The Sony WH-1000XM5 headphones are great, but the XM4 are the better buy

Sony WH-1000XM5
(Image credit: Sony)

If you're keeping an eye out for a fresh set of noise-cancelling headphones, you'll most likely have stumbled upon rave reviews of the Sony WH-1000XM5, the latest in the long line of industry-leading ANC cans from Sony.

But do you really need to fork out the extra dosh for the latest and greatest, or will the previous generation – the Sony WH-1000XM4 – satisfy your needs just as well?

As you may have guessed from the headline, I think the XM4 will be more than enough for the vast majority of users, while the XM5 is more of a luxury spend if you’re desperate for the latest ANC tech. Here's why the XM4 are the better buy.

A fistful of dollars

The focus of this article is about the value that each pair of headphones offers, so it's worth noting here that Sony's launch pricing for the XM5 is higher than that of the XM4 across all regions: £379 / $349 / AU$549 compared with £349 / $399 / AU$499 for the XM4.

What's more, with the XM4 having been on the market for almost two years, it's seen its price lowered substantially since release – as is the case with every Sony audio product, these drops tend to occur rather soon after release.

So while you'll be paying full price at the moment for the latest XM5 cans, we've seen the XM4 drop as low as £200 / $250 / AU$330, and there's every chance they'll hit that mark again during the Amazon Prime Day sales, or possibly dip even lower.

All this is to say that you can score the WH-1000XM4 for about 60% of the price of the newer XM5, depending on your location, so why spend that extra chunk of change?

The more things change...

The most notable improvement in the XM5 over the XM4 is in its noise-cancelling prowess – the number of microphones has doubled from four to eight, and an extra processor is present, resulting in better ANC across the board.

But, at launch, the XM4 had the best noise-cancellation available in its class, and that's still incredibly impressive two years down the track. If you're absolutely hell-bent on getting bleeding-edge ANC, then the extra cost might be worth it for you.

Another more immediate difference is in the design, with the XM5 offering the first big refresh to the 1000X range since it first launched. Subjective aesthetics aside, the new cans no longer sport the folding design of previous models, but maintain much the same degree of comfort and lightweight build as their predecessors. Once more, this is entirely up to you if it's worth the extra money, but one isn't necessarily an improvement on the other.

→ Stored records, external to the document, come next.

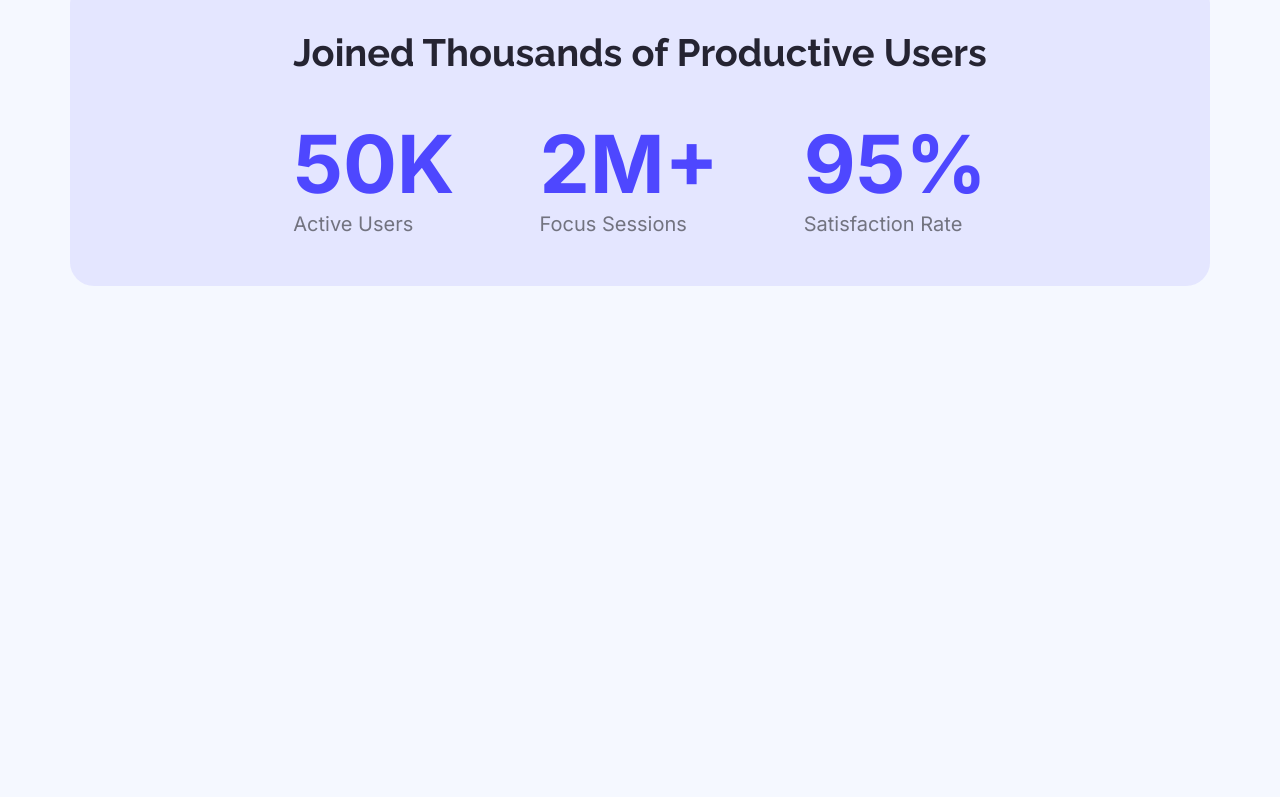
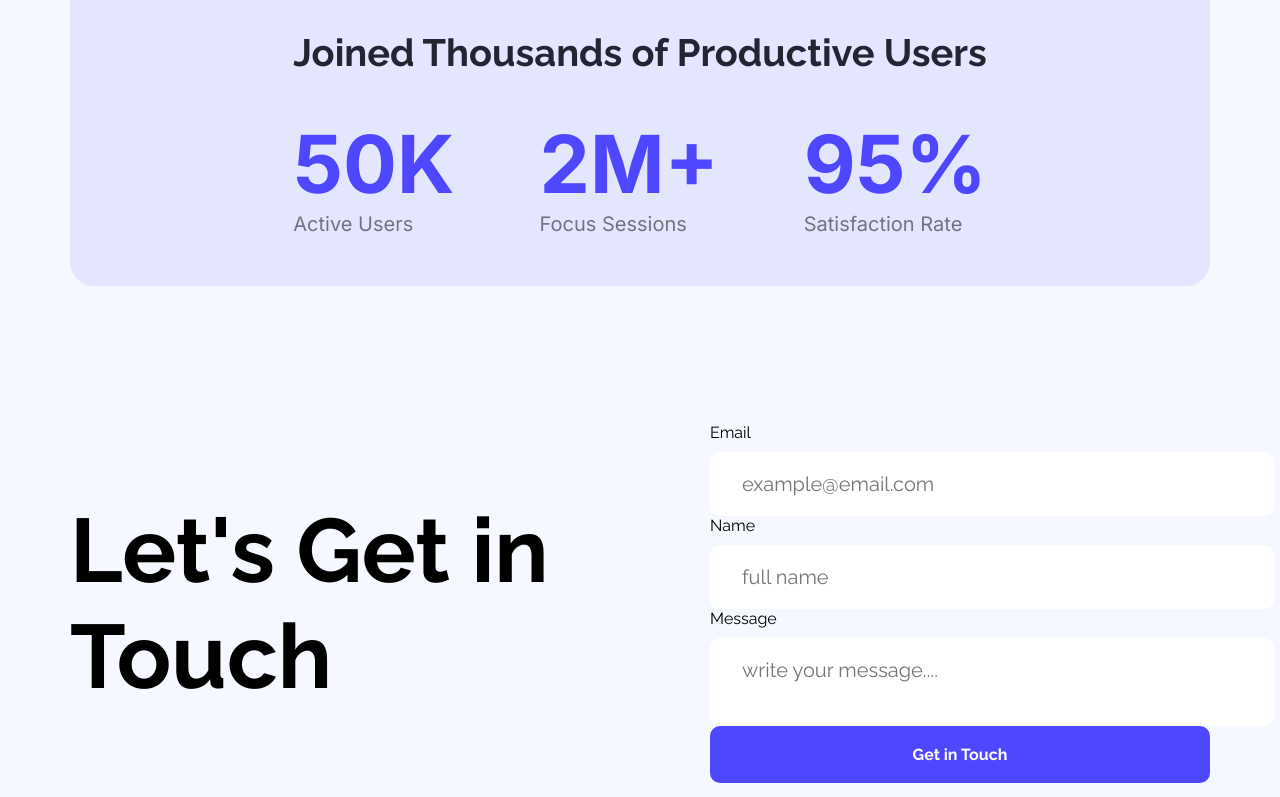
Before and after one commit to Alamin6556/assignment-1, a plain HTML site: page index.html in a window 1280 px wide. Shown: the part 1277-2074 px from the top of the page. Before the commit the page ends 1700 px from the top, so only its background shows below. Drawn offline with Linux system fonts and the light colour scheme.

Commit message:
added the get in touch section

```diff
--- a/index.html
+++ b/index.html
@@ -66,6 +66,35 @@
           </div>
         </div>
       </section>
+      <section class="subscribe">
+        <div class="form-description">Let's Get in Touch</div>
+        <div class="form-elements">
+          <form>
+            <div class="form-div">
+              <label for="email">Email</label>
+              <input type="email" placeholder="example@email.com" id="email" />
+            </div>
+
+            <div class="form-div">
+              <label for="name">Name</label>
+              <input type="text" id="name" placeholder="full name" />
+            </div>
+            <div class="form-div">
+              <label for="message">Message</label>
+              <textarea
+                placeholder="write your message...."
+                name="message"
+                id="message"
+              ></textarea>
+            </div>
+            <div class="form-button">
+              <button class="get-in-touch-btn" type="submit">
+                Get in Touch
+              </button>
+            </div>
+          </form>
+        </div>
+      </section>
     </main>
     <footer></footer>
   </body>
--- a/styles.css
+++ b/styles.css
@@ -129,3 +129,56 @@ main {
 .productive-container {
   margin: 50px 80px;
 }
+.subscribe {
+  max-width: 1140px;
+  margin: 93px auto 14px;
+  display: flex;
+  justify-content: space-between;
+  align-items: center;
+  gap: 100px;
+}
+.form-description {
+  font-size: 90px;
+  font-weight: 700;
+  color: #000000;
+  width: 528px;
+  text-align: left;
+}
+.form-elements {
+  display: flex;
+  flex-direction: column;
+  gap: 19px;
+  max-width: 500px;
+  width: 100%;
+}
+.form-div {
+  display: flex;
+  flex-direction: column;
+  gap: 10px;
+}
+
+.form-button {
+  width: 100%;
+}
+.get-in-touch-btn {
+  background-color: #4e47ff;
+  font-size: 16px;
+  font-weight: 700;
+  width: 100%;
+  padding: 19px;
+  border-radius: 10px;
+  color: #ffffff;
+  border: none;
+}
+input,
+textarea {
+  width: 100%;
+  padding: 20px 32px;
+  border-radius: 10px;
+  border: none;
+  font-size: 20px;
+}
+textarea {
+  color: rgba(0, 0, 0, 0.5);
+  resize: none;
+}
```
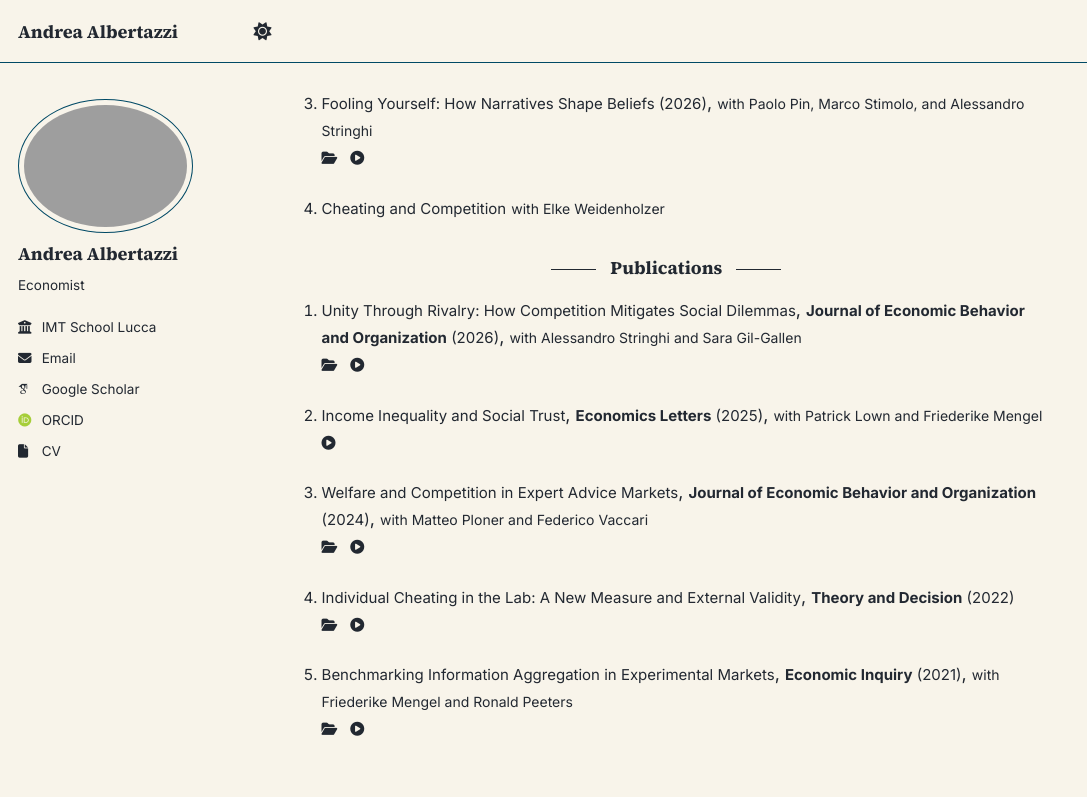
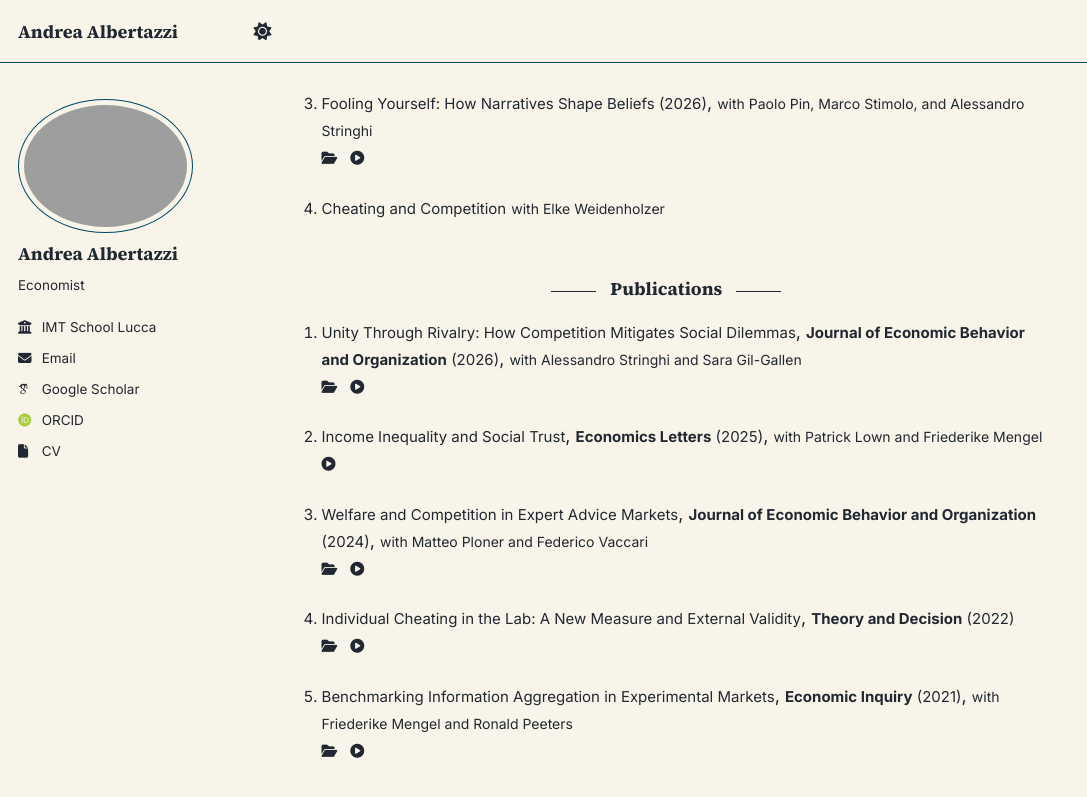
Before and after one commit to tazze87/tazze87.github.io, a Jekyll site: the page built from _pages/about.md, in a window 1280 px wide and 900 px high, scrolled down 455 px. Shown: the top 797 px of the window, without its empty margins (0-1087 px from the left). Built offline with Jekyll 4.4.1, drawn with Linux system fonts in a browser that asks for light colours; some web fonts are replaced; a script that is not in the unit is left out.

Commit message:
Update about.md

```diff
--- a/_pages/about.md
+++ b/_pages/about.md
@@ -54,10 +54,10 @@ author_profile: true
     <span style="font-size:14px;">
     with <a href="https://scholar.google.com/citations?hl=en&user=esqNgnEAAAAJ" target="_blank" rel="noopener noreferrer">Elke Weidenholzer</a>
     </span>
-<br>
 
 
-<h3 style="text-align:center;">
+
+<h3 style="text-align:center;"><br>
   <span style="display:inline-block; width:45px; border-top:1px solid; vertical-align:middle; margin-right:10px;"></span>
   Publications
   <span style="display:inline-block; width:45px; border-top:1px solid; vertical-align:middle; margin-left:10px;"></span>
```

In more critical areas, like audio production and battery life, the results are much more nuanced. Despite the driver size dropping from 40mm to 30mm in the newer model, the same audio signature is largely present. Both offer incredibly clear sound with a great sense of space and a generally warmer, bassier response. 

Battery life remains the same with ANC engaged – an impressive 30 hours of listening – but the newer model can eke out an extra two hours (40 vs 38) with noise-cancellation disengaged.

With audio quality, battery life, build quality and comfort sharing so much of the same DNA across models, it's a much harder sell to suggest the XM5 for its ANC alone given that sizeable price gap. 

The Sony WH-1000XM5 may have scored full marks in our review, but so did the XM4, so before buying either, consider if you're fine with having 2020's best noise-cancellation, rather than 2022's, and whether that slight upgrade is worth the cost.

For a deeper look at the feature breakdowns of each product, you can view our Sony WH-1000XM5 vs WH-1000XM4 comparison piece.

The siren song of iterative upgrades

While I've talked here specifically about these two pairs of Sony headphones, you can apply this logic to the vast majority of tech products in general – phones, laptops and TVs are all susceptible to this trend.

If something was incredible a year or two ago, its functionality and appeal shouldn't be diminished by the simple fact that something newer and slightly better has landed. 

If this improved model happens to be available at the same price as its capable forebear and you don't already possess the latter, then going for the improved version is a no-brainer, but that's very rarely the case given how commonly we see discounts on older models.

I think it's fine to 'believe the hype' when a new product arrives, but it's more important that you remember that hype when a successor inevitably launches a few months down the line.

Harry Domanski
Harry is an Australian Journalist for TechRadar with an ear to the ground for future tech, and the other in front of a vintage amplifier. He likes stories told in charming ways, and content consumed through massive screens. He also likes to get his hands dirty with the ethics of the tech.